(The records)
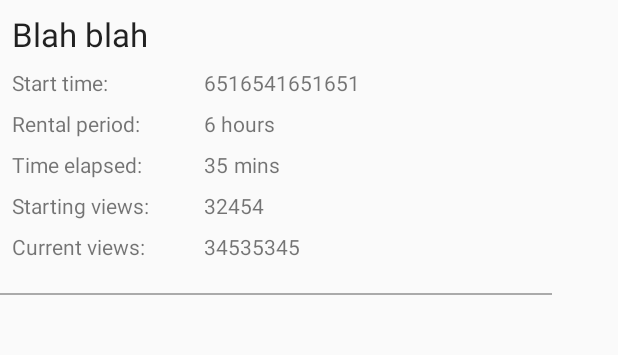
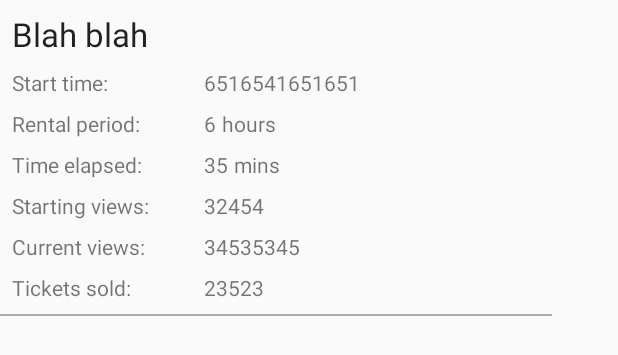
Before and after one commit to osborneandrewj/tiny-trailers-utility, an Android app: the layout item_tiny_movie.xml on its own in the app's theme, with its tools: preview values and no code run, on a phone screen of 412 x 824 dp. Shown: the top 355 px of the screen. Run offline under Robolectric (Android 15) with nearby library versions, the phone set to English and light mode, and no system bars.

Commit message:
Tickets sold update now working

```diff
--- a/app/src/main/java/com/example/android/tinytrailersutility/adapters/TinyMovieLightAdapter.java
+++ b/app/src/main/java/com/example/android/tinytrailersutility/adapters/TinyMovieLightAdapter.java
@@ -55,6 +55,8 @@ public class TinyMovieLightAdapter extends RecyclerView.Adapter<TinyMovieLightAd
                 mCursor.getColumnIndexOrThrow(TinyDbContract.TinyDbEntry.COLUMN_STARTING_VIEWS)));
         holder.mCurrentViewsTextView.setText(mCursor.getString(
                 mCursor.getColumnIndexOrThrow(TinyDbContract.TinyDbEntry.COLUMN_CURRENT_VIEWS)));
+        holder.mTicketsSoldTextView.setText(mCursor.getString(
+                mCursor.getColumnIndexOrThrow(TinyDbContract.TinyDbEntry.COLUMN_TICKETS_SOLD)));
     }
 
     @Override
@@ -74,6 +76,7 @@ public class TinyMovieLightAdapter extends RecyclerView.Adapter<TinyMovieLightAd
         @BindView(R.id.tv_minutes_elapsed) TextView mMinutesElapsedTextView;
         @BindView(R.id.tv_starting_views) TextView mStartingViewsTextView;
         @BindView(R.id.tv_current_views) TextView mCurrentViewsTextView;
+        @BindView(R.id.tv_tickets_sold) TextView mTicketsSoldTextView;
 
         public TinyMovieLightAdapterViewHolder(View view) {
             super(view);
--- a/app/src/main/java/com/example/android/tinytrailersutility/database/TinyDbContract.java
+++ b/app/src/main/java/com/example/android/tinytrailersutility/database/TinyDbContract.java
@@ -43,6 +43,8 @@ public class TinyDbContract {
         public static final String COLUMN_START_TIME = "start_time";
         public static final String COLUMN_STARTING_VIEWS = "starting_views";
         public static final String COLUMN_CURRENT_VIEWS = "current_views";
+        public static final String COLUMN_TICKETS_SOLD = "tickets_sold";
+
 
         /** Used to create the table */
         public static final String SQL_CREATE_RENTAL_TABLE = "CREATE TABLE " +
@@ -54,7 +56,8 @@ public class TinyDbContract {
                 TinyDbEntry.COLUMN_RENTAL_LENGTH + " TEXT NOT NULL," +
                 TinyDbEntry.COLUMN_START_TIME + " TEXT NOT NULL," +
                 TinyDbEntry.COLUMN_STARTING_VIEWS + " TEXT NOT NULL," +
-                TinyDbEntry.COLUMN_CURRENT_VIEWS + " TEXT NOT NULL)";
+                TinyDbEntry.COLUMN_CURRENT_VIEWS + " TEXT NOT NULL," +
+                TinyDbEntry.COLUMN_TICKETS_SOLD + " TEXT NOT NULL)";
 
         /** Used to delete the table */
         public static final String SQL_DELETE_RENTAL_TABLE =
--- a/app/src/main/res/layout/item_tiny_movie.xml
+++ b/app/src/main/res/layout/item_tiny_movie.xml
@@ -42,11 +42,11 @@
         android:id="@+id/tv_rental_period"
         android:layout_width="wrap_content"
         android:layout_height="wrap_content"
-        app:layout_constraintLeft_toLeftOf="@+id/tv_start_time"
-        tools:text="6 hours"
         android:layout_marginLeft="0dp"
         android:layout_marginTop="8dp"
-        app:layout_constraintTop_toBottomOf="@+id/label_start_time" />
+        app:layout_constraintLeft_toLeftOf="@+id/tv_start_time"
+        app:layout_constraintTop_toBottomOf="@+id/label_start_time"
+        tools:text="6" />
 
     <TextView
         android:id="@+id/tv_youtube_name"
@@ -106,10 +106,10 @@
         android:id="@+id/textView3"
         android:layout_width="368dp"
         android:layout_height="1dp"
-        android:layout_marginTop="21dp"
         android:background="@android:color/darker_gray"
-        app:layout_constraintTop_toBottomOf="@+id/tv_current_views"
-        tools:layout_editor_absoluteX="8dp" />
+        tools:layout_editor_absoluteX="8dp"
+        android:layout_marginTop="8dp"
+        app:layout_constraintTop_toBottomOf="@+id/textView7" />
 
     <TextView
         android:id="@+id/textView4"
@@ -140,4 +140,34 @@
         android:text="@string/label_minutes"
         app:layout_constraintLeft_toRightOf="@+id/tv_minutes_elapsed"
         app:layout_constraintTop_toBottomOf="@+id/tv_rental_period" />
+
+    <TextView
+        android:id="@+id/textView5"
+        android:layout_width="wrap_content"
+        android:layout_height="wrap_content"
+        android:layout_marginLeft="4dp"
+        android:layout_marginTop="8dp"
+        android:text="@string/label_hours"
+        app:layout_constraintLeft_toRightOf="@+id/tv_rental_period"
+        app:layout_constraintTop_toBottomOf="@+id/tv_start_time" />
+
+    <TextView
+        android:id="@+id/textView7"
+        android:layout_width="wrap_content"
+        android:layout_height="wrap_content"
+        android:layout_marginLeft="8dp"
+        android:layout_marginTop="8dp"
+        android:text="@string/label_views_claimed"
+        app:layout_constraintLeft_toLeftOf="parent"
+        app:layout_constraintTop_toBottomOf="@+id/label_current_views" />
+
+    <TextView
+        android:id="@+id/tv_tickets_sold"
+        android:layout_width="wrap_content"
+        android:layout_height="wrap_content"
+        android:layout_marginLeft="0dp"
+        android:layout_marginTop="8dp"
+        app:layout_constraintLeft_toLeftOf="@+id/tv_start_time"
+        app:layout_constraintTop_toBottomOf="@+id/tv_current_views"
+        tools:text="23523" />
 </android.support.constraint.ConstraintLayout>
--- a/app/src/main/res/values/strings.xml
+++ b/app/src/main/res/values/strings.xml
@@ -23,6 +23,8 @@
     <string name="label_start_time">Start time:</string>
     <string name="label_time_elapsed">Time elapsed:</string>
     <string name="label_minutes">mins</string>
+    <string name="label_hours">hours</string>
     <string name="label_starting_views">Starting views:</string>
     <string name="label_current_views">Current views:</string>
+    <string name="label_views_claimed">Tickets sold:</string>
 </resources>
```
Also changed, not shown: app/src/main/java/com/example/android/tinytrailersutility/MainActivity.java (+4 -13 lines), app/src/main/java/com/example/android/tinytrailersutility/services/DatabaseService.java (+58 -3 lines), app/src/main/java/com/example/android/tinytrailersutility/utilities/MyTicketUtilities.java (added, +17 -0 lines), app/src/main/java/com/example/android/tinytrailersutility/utilities/MyUpdateManager.java (deleted, +0 -23 lines).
(End The records)
### Directions
Where a record holds a picture, leave the picture out and restate the rest word for word.

### Answer to this task
Before and after one commit to osborneandrewj/tiny-trailers-utility, an Android app: the layout item_tiny_movie.xml on its own in the app's theme, with its tools: preview values and no code run, on a phone screen of 412 x 824 dp. Shown: the top 355 px of the screen. Run offline under Robolectric (Android 15) with nearby library versions, the phone set to English and light mode, and no system bars.

Commit message:
Tickets sold update now working

```diff
--- a/app/src/main/java/com/example/android/tinytrailersutility/adapters/TinyMovieLightAdapter.java
+++ b/app/src/main/java/com/example/android/tinytrailersutility/adapters/TinyMovieLightAdapter.java
@@ -55,6 +55,8 @@ public class TinyMovieLightAdapter extends RecyclerView.Adapter<TinyMovieLightAd
                 mCursor.getColumnIndexOrThrow(TinyDbContract.TinyDbEntry.COLUMN_STARTING_VIEWS)));
         holder.mCurrentViewsTextView.setText(mCursor.getString(
                 mCursor.getColumnIndexOrThrow(TinyDbContract.TinyDbEntry.COLUMN_CURRENT_VIEWS)));
+        holder.mTicketsSoldTextView.setText(mCursor.getString(
+                mCursor.getColumnIndexOrThrow(TinyDbContract.TinyDbEntry.COLUMN_TICKETS_SOLD)));
     }
 
     @Override
@@ -74,6 +76,7 @@ public class TinyMovieLightAdapter extends RecyclerView.Adapter<TinyMovieLightAd
         @BindView(R.id.tv_minutes_elapsed) TextView mMinutesElapsedTextView;
         @BindView(R.id.tv_starting_views) TextView mStartingViewsTextView;
         @BindView(R.id.tv_current_views) TextView mCurrentViewsTextView;
+        @BindView(R.id.tv_tickets_sold) TextView mTicketsSoldTextView;
 
         public TinyMovieLightAdapterViewHolder(View view) {
             super(view);
--- a/app/src/main/java/com/example/android/tinytrailersutility/database/TinyDbContract.java
+++ b/app/src/main/java/com/example/android/tinytrailersutility/database/TinyDbContract.java
@@ -43,6 +43,8 @@ public class TinyDbContract {
         public static final String COLUMN_START_TIME = "start_time";
         public static final String COLUMN_STARTING_VIEWS = "starting_views";
         public static final String COLUMN_CURRENT_VIEWS = "current_views";
+        public static final String COLUMN_TICKETS_SOLD = "tickets_sold";
+
 
         /** Used to create the table */
         public static final String SQL_CREATE_RENTAL_TABLE = "CREATE TABLE " +
@@ -54,7 +56,8 @@ public class TinyDbContract {
                 TinyDbEntry.COLUMN_RENTAL_LENGTH + " TEXT NOT NULL," +
                 TinyDbEntry.COLUMN_START_TIME + " TEXT NOT NULL," +
                 TinyDbEntry.COLUMN_STARTING_VIEWS + " TEXT NOT NULL," +
-                TinyDbEntry.COLUMN_CURRENT_VIEWS + " TEXT NOT NULL)";
+                TinyDbEntry.COLUMN_CURRENT_VIEWS + " TEXT NOT NULL," +
+                TinyDbEntry.COLUMN_TICKETS_SOLD + " TEXT NOT NULL)";
 
         /** Used to delete the table */
         public static final String SQL_DELETE_RENTAL_TABLE =
--- a/app/src/main/res/layout/item_tiny_movie.xml
+++ b/app/src/main/res/layout/item_tiny_movie.xml
@@ -42,11 +42,11 @@
         android:id="@+id/tv_rental_period"
         android:layout_width="wrap_content"
         android:layout_height="wrap_content"
-        app:layout_constraintLeft_toLeftOf="@+id/tv_start_time"
-        tools:text="6 hours"
         android:layout_marginLeft="0dp"
         android:layout_marginTop="8dp"
-        app:layout_constraintTop_toBottomOf="@+id/label_start_time" />
+        app:layout_constraintLeft_toLeftOf="@+id/tv_start_time"
+        app:layout_constraintTop_toBottomOf="@+id/label_start_time"
+        tools:text="6" />
 
     <TextView
         android:id="@+id/tv_youtube_name"
@@ -106,10 +106,10 @@
         android:id="@+id/textView3"
         android:layout_width="368dp"
         android:layout_height="1dp"
-        android:layout_marginTop="21dp"
         android:background="@android:color/darker_gray"
-        app:layout_constraintTop_toBottomOf="@+id/tv_current_views"
-        tools:layout_editor_absoluteX="8dp" />
+        tools:layout_editor_absoluteX="8dp"
+        android:layout_marginTop="8dp"
+        app:layout_constraintTop_toBottomOf="@+id/textView7" />
 
     <TextView
         android:id="@+id/textView4"
@@ -140,4 +140,34 @@
         android:text="@string/label_minutes"
         app:layout_constraintLeft_toRightOf="@+id/tv_minutes_elapsed"
         app:layout_constraintTop_toBottomOf="@+id/tv_rental_period" />
+
+    <TextView
+        android:id="@+id/textView5"
+        android:layout_width="wrap_content"
+        android:layout_height="wrap_content"
+        android:layout_marginLeft="4dp"
+        android:layout_marginTop="8dp"
+        android:text="@string/label_hours"
+        app:layout_constraintLeft_toRightOf="@+id/tv_rental_period"
+        app:layout_constraintTop_toBottomOf="@+id/tv_start_time" />
+
+    <TextView
+        android:id="@+id/textView7"
+        android:layout_width="wrap_content"
+        android:layout_height="wrap_content"
+        android:layout_marginLeft="8dp"
+        android:layout_marginTop="8dp"
+        android:text="@string/label_views_claimed"
+        app:layout_constraintLeft_toLeftOf="parent"
+        app:layout_constraintTop_toBottomOf="@+id/label_current_views" />
+
+    <TextView
+        android:id="@+id/tv_tickets_sold"
+        android:layout_width="wrap_content"
+        android:layout_height="wrap_content"
+        android:layout_marginLeft="0dp"
+        android:layout_marginTop="8dp"
+        app:layout_constraintLeft_toLeftOf="@+id/tv_start_time"
+        app:layout_constraintTop_toBottomOf="@+id/tv_current_views"
+        tools:text="23523" />
 </android.support.constraint.ConstraintLayout>
--- a/app/src/main/res/values/strings.xml
+++ b/app/src/main/res/values/strings.xml
@@ -23,6 +23,8 @@
     <string name="label_start_time">Start time:</string>
     <string name="label_time_elapsed">Time elapsed:</string>
     <string name="label_minutes">mins</string>
+    <string name="label_hours">hours</string>
     <string name="label_starting_views">Starting views:</string>
     <string name="label_current_views">Current views:</string>
+    <string name="label_views_claimed">Tickets sold:</string>
 </resources>
```
Also changed, not shown: app/src/main/java/com/example/android/tinytrailersutility/MainActivity.java (+4 -13 lines), app/src/main/java/com/example/android/tinytrailersutility/services/DatabaseService.java (+58 -3 lines), app/src/main/java/com/example/android/tinytrailersutility/utilities/MyTicketUtilities.java (added, +17 -0 lines), app/src/main/java/com/example/android/tinytrailersutility/utilities/MyUpdateManager.java (deleted, +0 -23 lines).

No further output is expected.